[Change detection data]

────────────────────

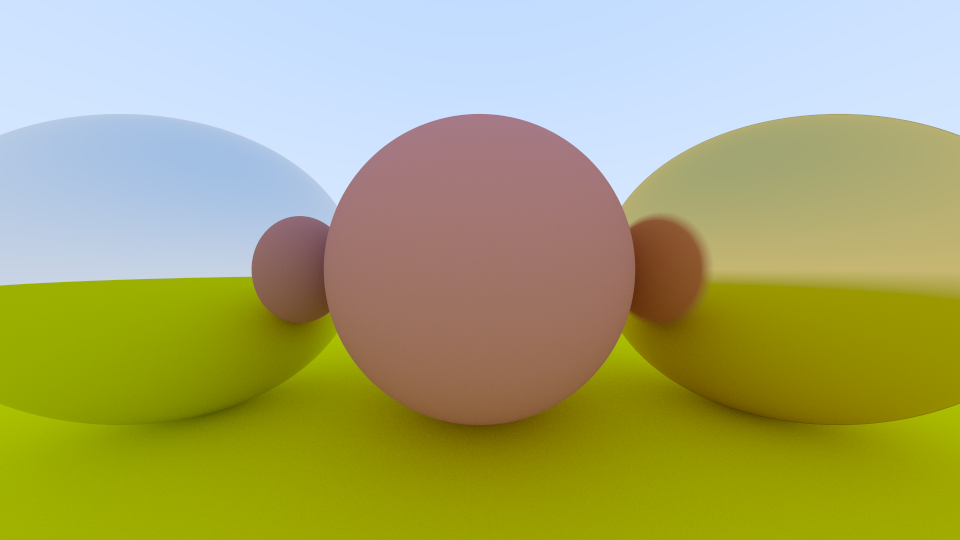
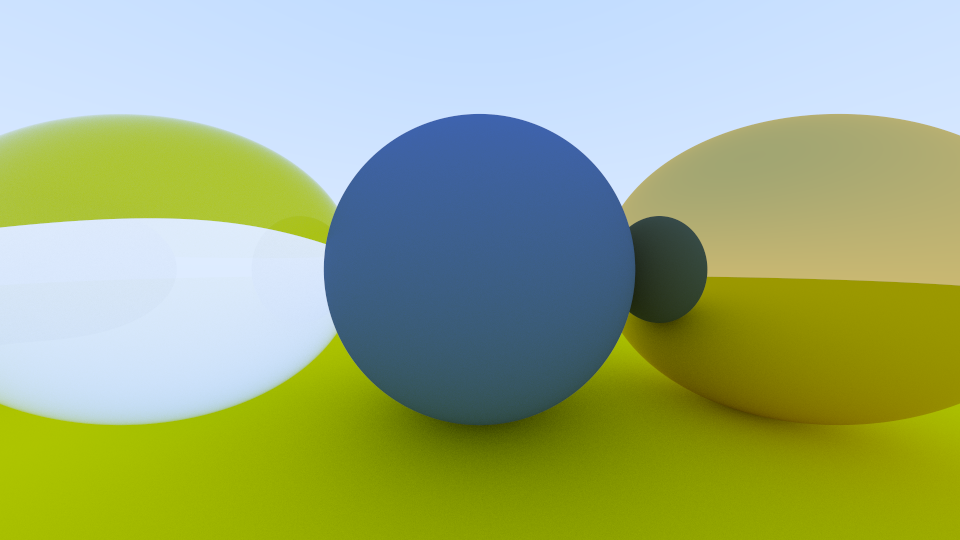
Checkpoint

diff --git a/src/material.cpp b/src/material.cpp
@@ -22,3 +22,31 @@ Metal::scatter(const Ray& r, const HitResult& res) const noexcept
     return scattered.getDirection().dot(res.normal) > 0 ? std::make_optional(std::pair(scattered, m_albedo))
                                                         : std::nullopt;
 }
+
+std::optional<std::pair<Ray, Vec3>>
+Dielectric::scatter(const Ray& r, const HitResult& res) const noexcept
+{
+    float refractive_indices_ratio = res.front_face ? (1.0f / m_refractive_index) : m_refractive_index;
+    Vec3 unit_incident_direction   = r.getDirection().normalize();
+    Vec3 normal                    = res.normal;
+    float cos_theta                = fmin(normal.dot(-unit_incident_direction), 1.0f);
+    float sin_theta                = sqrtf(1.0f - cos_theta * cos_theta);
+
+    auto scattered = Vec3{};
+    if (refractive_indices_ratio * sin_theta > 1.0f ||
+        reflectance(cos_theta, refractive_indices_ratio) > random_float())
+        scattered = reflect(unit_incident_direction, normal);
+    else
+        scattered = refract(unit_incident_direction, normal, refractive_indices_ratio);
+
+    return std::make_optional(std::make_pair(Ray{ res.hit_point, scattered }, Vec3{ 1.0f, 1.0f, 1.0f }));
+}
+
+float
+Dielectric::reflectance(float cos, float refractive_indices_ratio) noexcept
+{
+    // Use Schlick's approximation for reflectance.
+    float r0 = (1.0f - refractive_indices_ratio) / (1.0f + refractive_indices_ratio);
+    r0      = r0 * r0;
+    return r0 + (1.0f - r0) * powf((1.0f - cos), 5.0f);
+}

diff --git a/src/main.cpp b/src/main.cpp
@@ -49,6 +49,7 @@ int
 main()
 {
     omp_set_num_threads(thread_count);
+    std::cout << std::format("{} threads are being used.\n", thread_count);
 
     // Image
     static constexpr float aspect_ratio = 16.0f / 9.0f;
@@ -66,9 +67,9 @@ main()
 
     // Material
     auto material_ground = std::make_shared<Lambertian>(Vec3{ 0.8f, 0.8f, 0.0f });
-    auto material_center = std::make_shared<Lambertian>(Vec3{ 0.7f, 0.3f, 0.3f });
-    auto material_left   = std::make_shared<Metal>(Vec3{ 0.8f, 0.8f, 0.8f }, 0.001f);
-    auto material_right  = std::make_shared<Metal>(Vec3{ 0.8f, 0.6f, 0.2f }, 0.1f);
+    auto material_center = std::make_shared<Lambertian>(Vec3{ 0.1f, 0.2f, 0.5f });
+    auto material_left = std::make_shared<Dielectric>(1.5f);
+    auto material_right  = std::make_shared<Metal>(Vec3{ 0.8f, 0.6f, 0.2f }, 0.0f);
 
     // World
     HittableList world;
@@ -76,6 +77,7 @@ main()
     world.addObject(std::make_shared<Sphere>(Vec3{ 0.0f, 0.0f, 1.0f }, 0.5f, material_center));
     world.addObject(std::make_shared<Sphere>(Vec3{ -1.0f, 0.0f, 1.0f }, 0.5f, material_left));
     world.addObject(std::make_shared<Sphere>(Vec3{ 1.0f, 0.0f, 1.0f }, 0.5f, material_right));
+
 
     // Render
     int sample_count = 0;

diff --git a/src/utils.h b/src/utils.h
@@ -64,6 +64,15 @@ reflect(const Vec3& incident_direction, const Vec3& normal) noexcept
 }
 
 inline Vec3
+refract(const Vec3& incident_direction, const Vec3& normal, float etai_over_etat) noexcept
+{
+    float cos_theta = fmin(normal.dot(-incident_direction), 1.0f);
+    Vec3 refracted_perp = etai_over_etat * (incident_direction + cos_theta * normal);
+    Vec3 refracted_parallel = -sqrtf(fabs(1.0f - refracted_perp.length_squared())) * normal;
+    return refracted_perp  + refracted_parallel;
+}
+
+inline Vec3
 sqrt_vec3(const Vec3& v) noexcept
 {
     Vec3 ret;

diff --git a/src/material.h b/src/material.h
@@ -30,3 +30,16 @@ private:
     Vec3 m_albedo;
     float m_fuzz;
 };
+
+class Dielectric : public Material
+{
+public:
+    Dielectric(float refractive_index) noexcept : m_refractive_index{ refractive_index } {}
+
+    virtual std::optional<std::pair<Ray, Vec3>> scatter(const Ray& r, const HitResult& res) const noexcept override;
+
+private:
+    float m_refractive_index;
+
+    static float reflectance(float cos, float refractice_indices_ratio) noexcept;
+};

────────────────────

TASK REQUIREMENTS:
Write out every line above exactly as it is, leaving out the pictures.

EXERCISE RESULT:
Checkpoint

diff --git a/src/material.cpp b/src/material.cpp
@@ -22,3 +22,31 @@ Metal::scatter(const Ray& r, const HitResult& res) const noexcept
     return scattered.getDirection().dot(res.normal) > 0 ? std::make_optional(std::pair(scattered, m_albedo))
                                                         : std::nullopt;
 }
+
+std::optional<std::pair<Ray, Vec3>>
+Dielectric::scatter(const Ray& r, const HitResult& res) const noexcept
+{
+    float refractive_indices_ratio = res.front_face ? (1.0f / m_refractive_index) : m_refractive_index;
+    Vec3 unit_incident_direction   = r.getDirection().normalize();
+    Vec3 normal                    = res.normal;
+    float cos_theta                = fmin(normal.dot(-unit_incident_direction), 1.0f);
+    float sin_theta                = sqrtf(1.0f - cos_theta * cos_theta);
+
+    auto scattered = Vec3{};
+    if (refractive_indices_ratio * sin_theta > 1.0f ||
+        reflectance(cos_theta, refractive_indices_ratio) > random_float())
+        scattered = reflect(unit_incident_direction, normal);
+    else
+        scattered = refract(unit_incident_direction, normal, refractive_indices_ratio);
+
+    return std::make_optional(std::make_pair(Ray{ res.hit_point, scattered }, Vec3{ 1.0f, 1.0f, 1.0f }));
+}
+
+float
+Dielectric::reflectance(float cos, float refractive_indices_ratio) noexcept
+{
+    // Use Schlick's approximation for reflectance.
+    float r0 = (1.0f - refractive_indices_ratio) / (1.0f + refractive_indices_ratio);
+    r0      = r0 * r0;
+    return r0 + (1.0f - r0) * powf((1.0f - cos), 5.0f);
+}

diff --git a/src/main.cpp b/src/main.cpp
@@ -49,6 +49,7 @@ int
 main()
 {
     omp_set_num_threads(thread_count);
+    std::cout << std::format("{} threads are being used.\n", thread_count);
 
     // Image
     static constexpr float aspect_ratio = 16.0f / 9.0f;
@@ -66,9 +67,9 @@ main()
 
     // Material
     auto material_ground = std::make_shared<Lambertian>(Vec3{ 0.8f, 0.8f, 0.0f });
-    auto material_center = std::make_shared<Lambertian>(Vec3{ 0.7f, 0.3f, 0.3f });
-    auto material_left   = std::make_shared<Metal>(Vec3{ 0.8f, 0.8f, 0.8f }, 0.001f);
-    auto material_right  = std::make_shared<Metal>(Vec3{ 0.8f, 0.6f, 0.2f }, 0.1f);
+    auto material_center = std::make_shared<Lambertian>(Vec3{ 0.1f, 0.2f, 0.5f });
+    auto material_left = std::make_shared<Dielectric>(1.5f);
+    auto material_right  = std::make_shared<Metal>(Vec3{ 0.8f, 0.6f, 0.2f }, 0.0f);
 
     // World
     HittableList world;
@@ -76,6 +77,7 @@ main()
     world.addObject(std::make_shared<Sphere>(Vec3{ 0.0f, 0.0f, 1.0f }, 0.5f, material_center));
     world.addObject(std::make_shared<Sphere>(Vec3{ -1.0f, 0.0f, 1.0f }, 0.5f, material_left));
     world.addObject(std::make_shared<Sphere>(Vec3{ 1.0f, 0.0f, 1.0f }, 0.5f, material_right));
+
 
     // Render
     int sample_count = 0;

diff --git a/src/utils.h b/src/utils.h
@@ -64,6 +64,15 @@ reflect(const Vec3& incident_direction, const Vec3& normal) noexcept
 }
 
 inline Vec3
+refract(const Vec3& incident_direction, const Vec3& normal, float etai_over_etat) noexcept
+{
+    float cos_theta = fmin(normal.dot(-incident_direction), 1.0f);
+    Vec3 refracted_perp = etai_over_etat * (incident_direction + cos_theta * normal);
+    Vec3 refracted_parallel = -sqrtf(fabs(1.0f - refracted_perp.length_squared())) * normal;
+    return refracted_perp  + refracted_parallel;
+}
+
+inline Vec3
 sqrt_vec3(const Vec3& v) noexcept
 {
     Vec3 ret;

diff --git a/src/material.h b/src/material.h
@@ -30,3 +30,16 @@ private:
     Vec3 m_albedo;
     float m_fuzz;
 };
+
+class Dielectric : public Material
+{
+public:
+    Dielectric(float refractive_index) noexcept : m_refractive_index{ refractive_index } {}
+
+    virtual std::optional<std::pair<Ray, Vec3>> scatter(const Ray& r, const HitResult& res) const noexcept override;
+
+private:
+    float m_refractive_index;
+
+    static float reflectance(float cos, float refractice_indices_ratio) noexcept;
+};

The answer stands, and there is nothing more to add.